If you take a look at the various foot and ankle injuries and conditions children—or anyone for that matter—can experience, you will find that many common issues can be prevented by simply choosing the right kinds of shoes. Sure, this means wearing models that are appropriate for activities (like your child wearing running shoes if he or she is on the track team), but also making sure they fit correctly. Keeping that in mind, here are some things to consider when picking up new shoes for your kids:
- Bring your child with you. Depending on stage of physical development, a child’s shoe size can increase as often as every couple of months. This makes sense when you think about feet being the base of the body, and needing to support everything growing above them! When your child outgrows his or her current shoes, bring him or her with you to the store. Shoe sizes can differ between manufacturers, and sometimes even within brands. It’s best practice to have your child actually try on footwear before you buy them.

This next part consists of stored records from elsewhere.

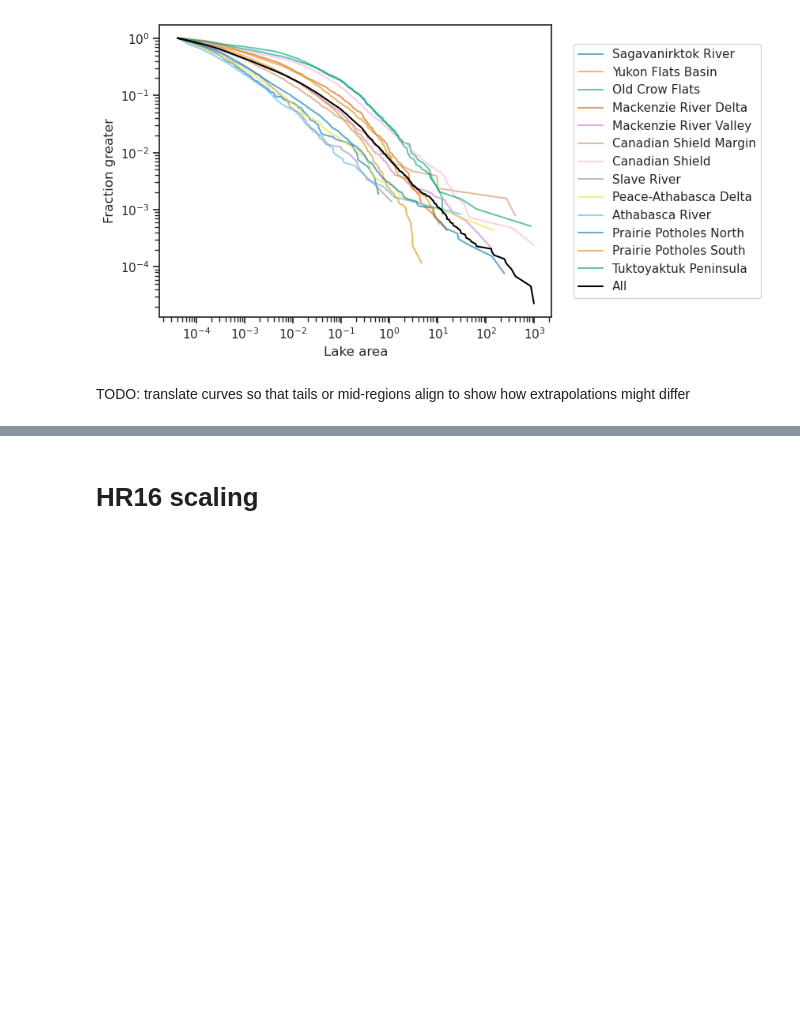
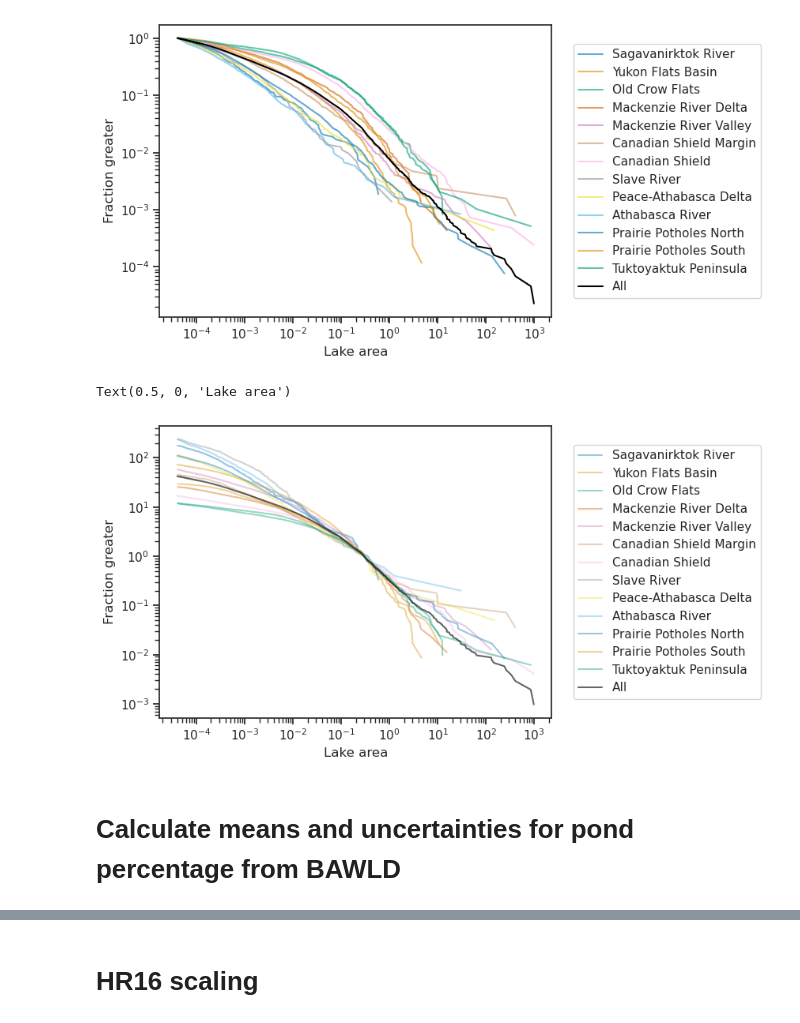
Before and after one commit to ekcomputer/lake-area, a Jupyter notebook: LSD_scale_comparison.ipynb, the cells around one changed output, grey strips where cells are left out. Cells and saved outputs as stored; diff of their text form; code cells hidden in the pictures; blank space fills up the shorter version.

```diff
--- a/LSD_scale_comparison.ipynb
+++ b/LSD_scale_comparison.ipynb
@@ -203,5 +233,40 @@ ax.set_xlabel('Lake area')
 # %% [output]
 Text(0.5, 0, 'Lake area')
 [figure]
-# %% [markdown]
-TODO: translate curves so that tails or mid-regions align to show how extrapolations might differ
+# %%
+def findNearest(arr, val):
+    ''' Function to find index of value nearest to target value'''
+    # calculate the difference array
+    difference_array = np.absolute(arr-val)
+
+    # find the index of minimum element from the array
+    index = difference_array.argmin()
+    return index
+# %%
+## Repeat, but apply offset based on value at 0.3 km2 to match up on high end
+
+## colors
+# rainbow_cycler = cycler
+sns.set_palette("colorblind",len(regions) ) # colors from https://stackoverflow.com/a/46152327/7690975 Other option is: `from cycler import cycler; `# ax.set_prop_cycle(rainbow_cycler), plt(... prop_cycle=rainbow_cycler, )
+
+## plot
+fig, ax = plt.subplots() # figsize=(5,3)
+for region in regions[:-1]:
+    X, P = powerlaw.cdf(gdf_cir_lsd.query('Region == @region').Area, survival=True) # color='green' #
+    idx = findNearest(X, 0.3)
+    ax.plot(X, P/(P[idx]), alpha=0.4, label=region)
+
+## repeat for all (should re-use as function...)
+X, P = powerlaw.cdf(gdf_cir_lsd.Area, survival=True)
+idx = findNearest(X, 0.3)
+ax.plot(X, P/(P[idx]), alpha=0.6, color='black', label='All')
+ax.set_xscale('log')
+ax.set_yscale('log')
+ax.legend(loc= 'center left', bbox_to_anchor=(1.04, 0.5)) # legend on right (see https://stackoverflow.com/a/43439132/7690975)
+ax.set_ylabel('Fraction greater')
+ax.set_xlabel('Lake area')
+# %% [output]
+Text(0.5, 0, 'Lake area')
+[figure, added]
+# %% [markdown]
+# Calculate means and uncertainties for pond percentage from BAWLD
```
Also changed, not shown: parts of 15 cells of this notebook.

- Fit the pair of shoes to the larger foot. Almost always, one foot is larger than the other. With this being the case, have both of your child’s feet measured. Then, pick out shoes based on the size of the larger foot.
- Check for proper fit. Using the larger foot, feel for the largest toe and its placement within the shoe. There should be roughly a thumb’s width of space between the front of the shoe and that toe when the shoe’s laced (and the heel is cradled snuggly).
- Do not buy shoes and plan on a “breaking-in” period. Put simply – if a pair of shoes are not immediately comfortable for your child, do not purchase them.
The right shoes can make a big difference in the health of your child’s feet, but even the best footwear cannot completely eliminate all injury risk. If your child develops a foot or ankle problem and needs expert treatment and compassionate care, reach out to our office so we can help. Call Richardson Podiatry Center today at (972) 690-5374 for more about our child foot care services.